But Giles' status may soon change. Much like a closer watching a tie game in the eighth inning, anxious to see whether his team requires his services, Giles is waiting to see whether his team will need him in the eighth or ninth inning in the coming months. With the July 31 non-waiver Trade Deadline less than two weeks away and Papelbon expected to be one of the Phillies' main trade chips, Giles may have to take over for the franchise's all-time saves leader within the next month.
On Saturday night, Giles pitched in a high-leverage situation as a closer would, and once again proved his ability.

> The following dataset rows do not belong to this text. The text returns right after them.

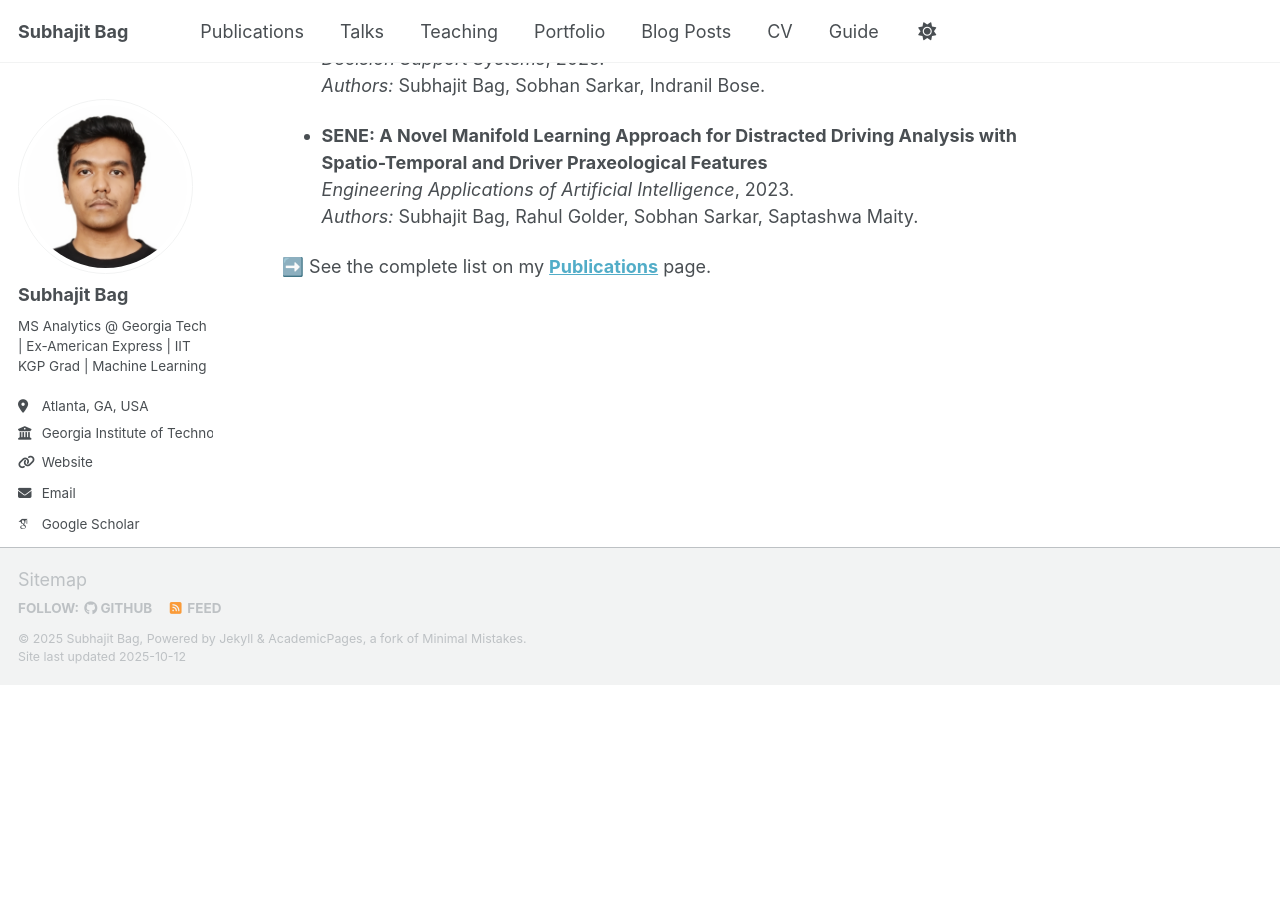
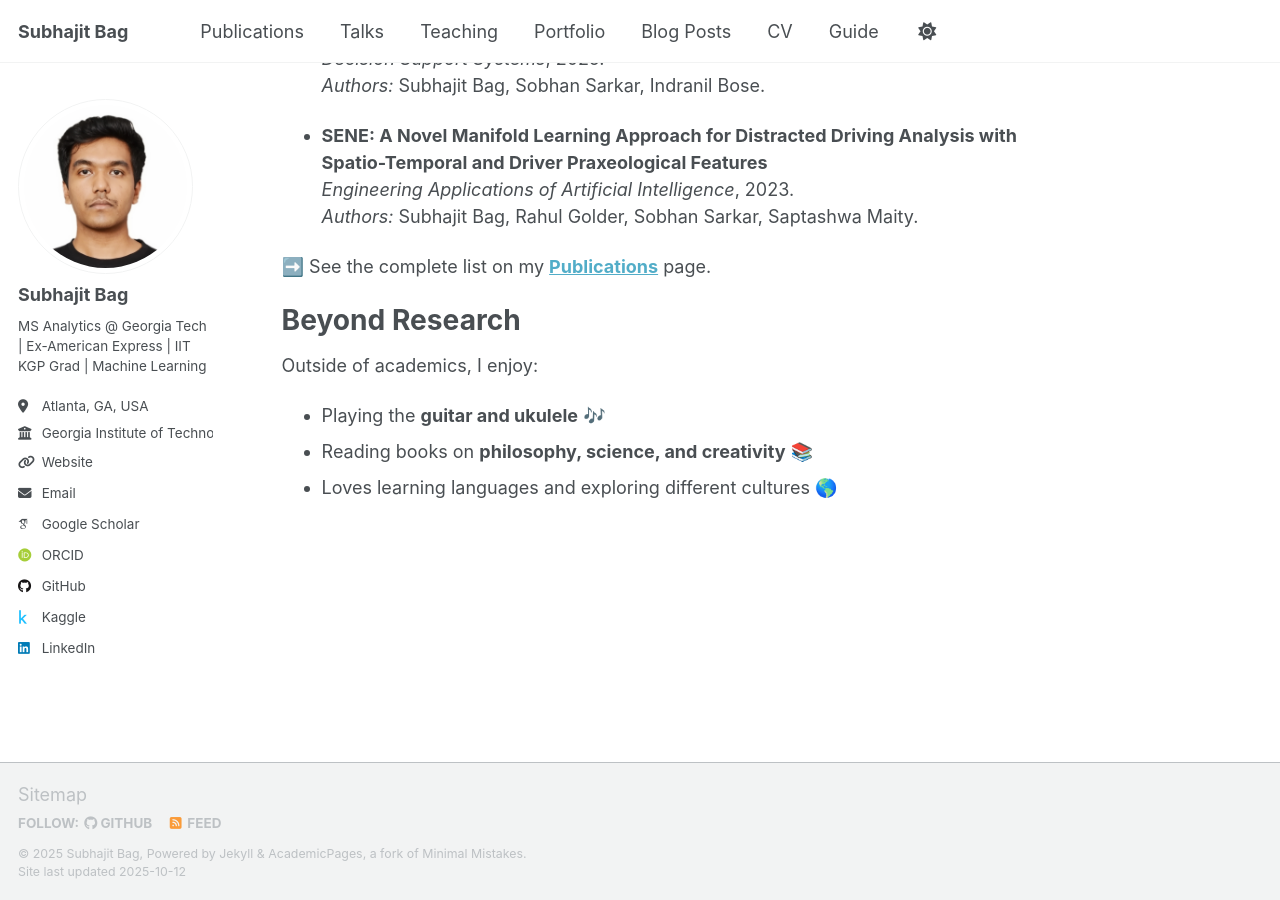
Before and after one commit to shuvo-iitkgp/shuvo-iitkgp.github.io, a Jekyll site: the page built from _pages/about.md, in a window 1280 px wide and 900 px high, scrolled down 1092 px. Built offline with Jekyll 4.4.1, drawn with Linux system fonts in a browser that asks for light colours; some web fonts are replaced; a script that is not in the unit is left out; before the commit the page ends 1777 px from its top, so only the background shows below that.

Commit message:
Update about.md

```diff
--- a/_pages/about.md
+++ b/_pages/about.md
@@ -51,3 +51,10 @@ Publications
   *Authors:* Subhajit Bag, Rahul Golder, Sobhan Sarkar, Saptashwa Maity.
 
 ➡️ See the complete list on my [**Publications**](/publications/) page.
+
+Beyond Research
+===
+Outside of academics, I enjoy:
+- Playing the **guitar and ukulele** 🎶
+- Reading books on **philosophy, science, and creativity** 📚
+- Loves learning languages and exploring different cultures 🌎
```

He worked himself into an eighth-inning jam, allowing one-out singles to Martin Prado and Christian Yelich, but worked out of it by forcing Justin Bour to ground out to first base and striking out Adeiny Hechavarria with a 100-mph fastball, his first three-digit heater of the year.

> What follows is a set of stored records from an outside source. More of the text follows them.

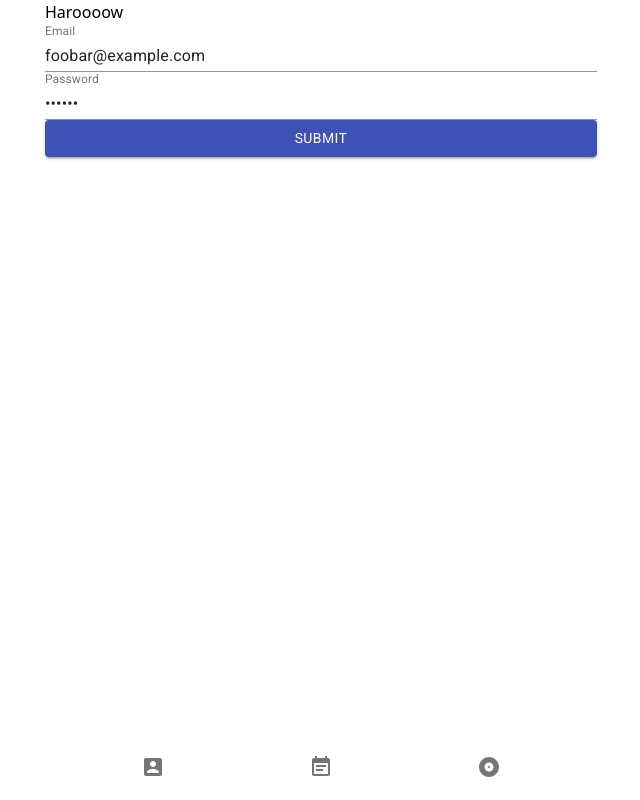
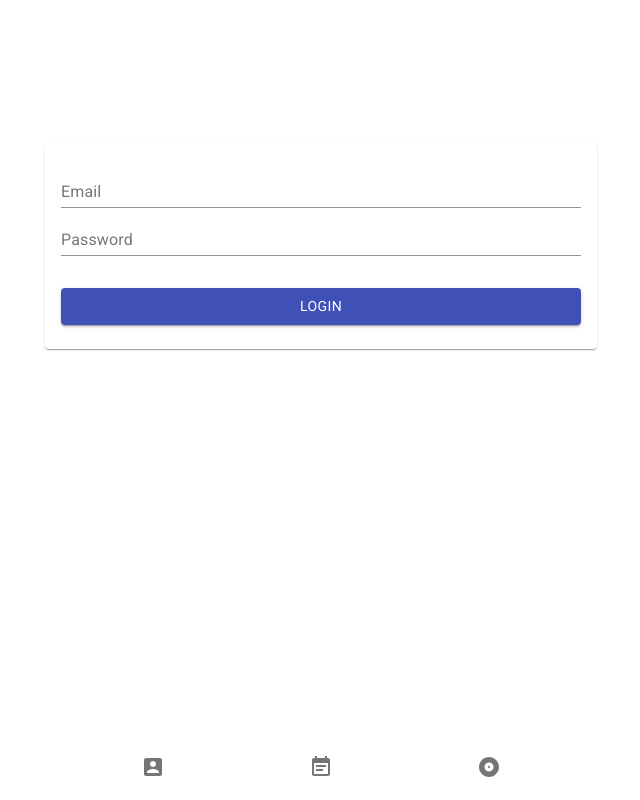
Before and after one commit to handikade/ng-react, a React (Create React App) app: page /login in a window 1280 px wide. Shown: the whole page, without its empty margins (319-959 px from the left). Built offline with nearby package versions, Linux system fonts and the light colour scheme.

Commit message:
revamp login page UI

```diff
--- a/src/pages/auth/Login.tsx
+++ b/src/pages/auth/Login.tsx
@@ -1,6 +1,8 @@
 import React from 'react'
 import { useFormik } from 'formik'
 import * as Yup from 'yup'
+import Card from '@material-ui/core/Card'
+import CardContent from '@material-ui/core/CardContent'
 import Button from '@material-ui/core/Button'
 import TextField from '@material-ui/core/TextField'
 
@@ -16,8 +18,8 @@ const validationSchema = Yup.object({
 export default function Login() {
   const formik = useFormik({
     initialValues: {
-      email: 'foobar@example.com',
-      password: 'foobar'
+      email: '',
+      password: ''
     },
     validationSchema: validationSchema,
     onSubmit: (values) => {
@@ -26,9 +28,11 @@ export default function Login() {
   })
 
   return (
-    <div>
-      <h1>Haroooow</h1>
+    <div className="pt-36">
+      <Card>
+        <CardContent>
           <form onSubmit={formik.handleSubmit}>
+            <div className="mb-8">
               <TextField
                 fullWidth
                 id="email"
@@ -47,13 +51,18 @@ export default function Login() {
                 type="password"
                 value={formik.values.password}
                 onChange={formik.handleChange}
-          error={formik.touched.password && Boolean(formik.errors.password)}
+                error={
+                  formik.touched.password && Boolean(formik.errors.password)
+                }
                 helperText={formik.touched.password && formik.errors.password}
               />
+            </div>
             <Button color="primary" variant="contained" fullWidth type="submit">
-          Submit
+              Login
             </Button>
           </form>
+        </CardContent>
+      </Card>
     </div>
   )
 }
```
Lines whose indentation alone changed are shown as unchanged.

"That last one I just went and let it fly," Giles said. "If I walked him, I had an open base. It was just one of those things like, 'Full count, let it fly.'"
Giles said that despite the high stakes of the situation, he didn't view it as an audition for the closer's role. That being said, pitching the ninth inning is ultimately what he is striving for.
"It is my goal," he said.
To Phillies interim manager Pete Mackanin, Giles is doing what is necessary to move into the role, regardless of if he does or not.
"I think he certainly has the ability to [close], he's got the stuff to do it," Mackanin said. "Pitching the eighth inning, although it isn't the final three outs, it's still a pressure cooker. And he's handled that relatively well. Actually, very well. And we're not going to know until he's put into that position if and when that happens."
Despite the unknowns, Mackanin said he believes Giles will be a closer for the Phillies someday, even if it doesn't come this year.
"[Pitching] is all a matter of mechanically being able to repeat your delivery and so there is some emotion involved and there's a lot of mechanics involved and there is temperament," Mackanin said. "Nobody can really tell how good a guy is going to be. He could be very good. I would think that he's going to be a closer at some point."